In making decisions about cabinet appointments, prime ministers and premiers do not have the whole of their legislature to choose from, but are limited to those from the party that wins the most seats. Viewing women's success this way illustrates that Alberta, Ontario and British Columbia not only have more women elected overall, but the governing party also has more than 30 per cent female members. In Alberta, 48 per cent of the NDP caucus is female. The Liberal governments in Ontario and British Columbia each have about one-third female members. For the federal Conservatives, the pool of female parliamentarians is only 22 per cent.

Currently, 66 women hold cabinet positions in all federal, provincial and territorial governments, representing 22 per cent of all executive positions in Canadian government. The new Alberta government has the highest proportion of female cabinet ministers, at 50 per cent. The B.C. cabinet comes second, with 45 per cent women. The federal government and four provinces have women in about one-third of the cabinet positions (Nova Scotia, 33 per cent; Quebec, 32 per cent; Manitoba, 32 per cent; federal government, 31 per cent; Ontario, 30 per cent).

Yet other provinces and territories fall below the average. For example, Nunavut, with nine cabinet positions, has only two women; Saskatchewan, with 18 positions, has only four women. More problematic are PEI, Yukon and Newfoundland and Labrador, each of which have only one female member of cabinet; the Northwest Territories has none.

Part of the problem with the promise of gender parity in cabinet is a lack of supply. While women are elected in every legislature, not all of them are elected to the governing party, thus reducing the supply of potential cabinet members. No government party in Canada has 50 per cent women in its caucus. (The closest is Alberta's New Democrats, with 48 per cent women; the lowest is Newfoundland's Conservative government, with 7 per cent women in caucus.)

The federal Liberal caucus currently has 10 women and 19 men.

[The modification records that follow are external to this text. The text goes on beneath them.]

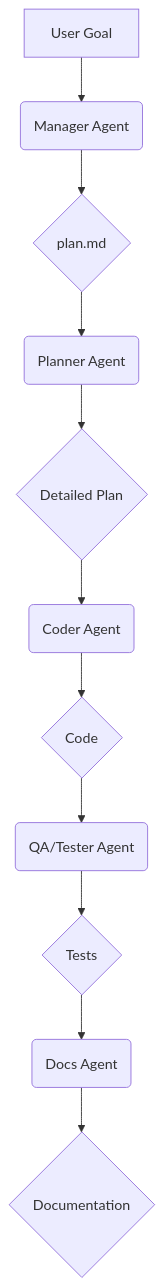
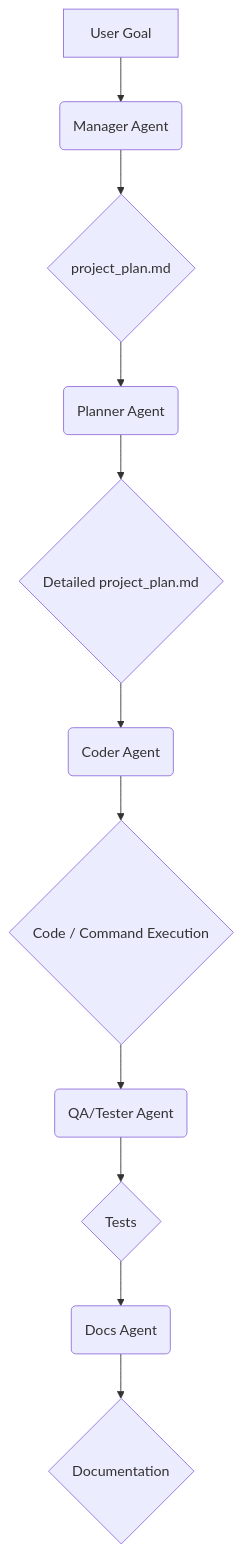
The diagram in docs/architecture.md (Anthony-Fi/homellmcoder), drawn with Mermaid before and after one commit. The commit also changed other lines of this file and 14 other files, not shown here.

````diff
--- a/docs/architecture.md
+++ b/docs/architecture.md
@@ -13,13 +13,13 @@
 ```mermaid
 graph TD
     A[User Goal] --> B(Manager Agent);
-    B --> C{plan.md};
+    B --> C{project_plan.md};
     C --> D(Planner Agent);
-    D --> E{Detailed Plan};
+    D --> E{Detailed project_plan.md};
     E --> F(Coder Agent);
-    F --> G{Code};
+    F --> G{Code / Command Execution};
     G --> H(QA/Tester Agent);
     H --> I{Tests};
     I --> J(Docs Agent);
     J --> K{Documentation};
 ```
````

While there is a higher proportion of women in that caucus than on the Conservative government side (at 34 per cent), the Liberals still fall short of 50 per cent. And of the 275 confirmed Liberal candidates in the upcoming election, only 32 per cent are women.

Many governments overcome the supply problem by appointing more women than the strict proportion of females available to them. For example, the federal Conservative caucus is 22 per cent female, but 31 per cent of the cabinet are women. Similarly, B.C.'s Liberal caucus is 33 per cent female, but women hold 45 per cent of cabinet positions. Only five provincial and territorial governments have a lower proportion of women in cabinet compared with the governing caucus. In Ontario, 34 per cent of the Liberal caucus is female, yet women hold 30 per cent of cabinet positions, including the premier.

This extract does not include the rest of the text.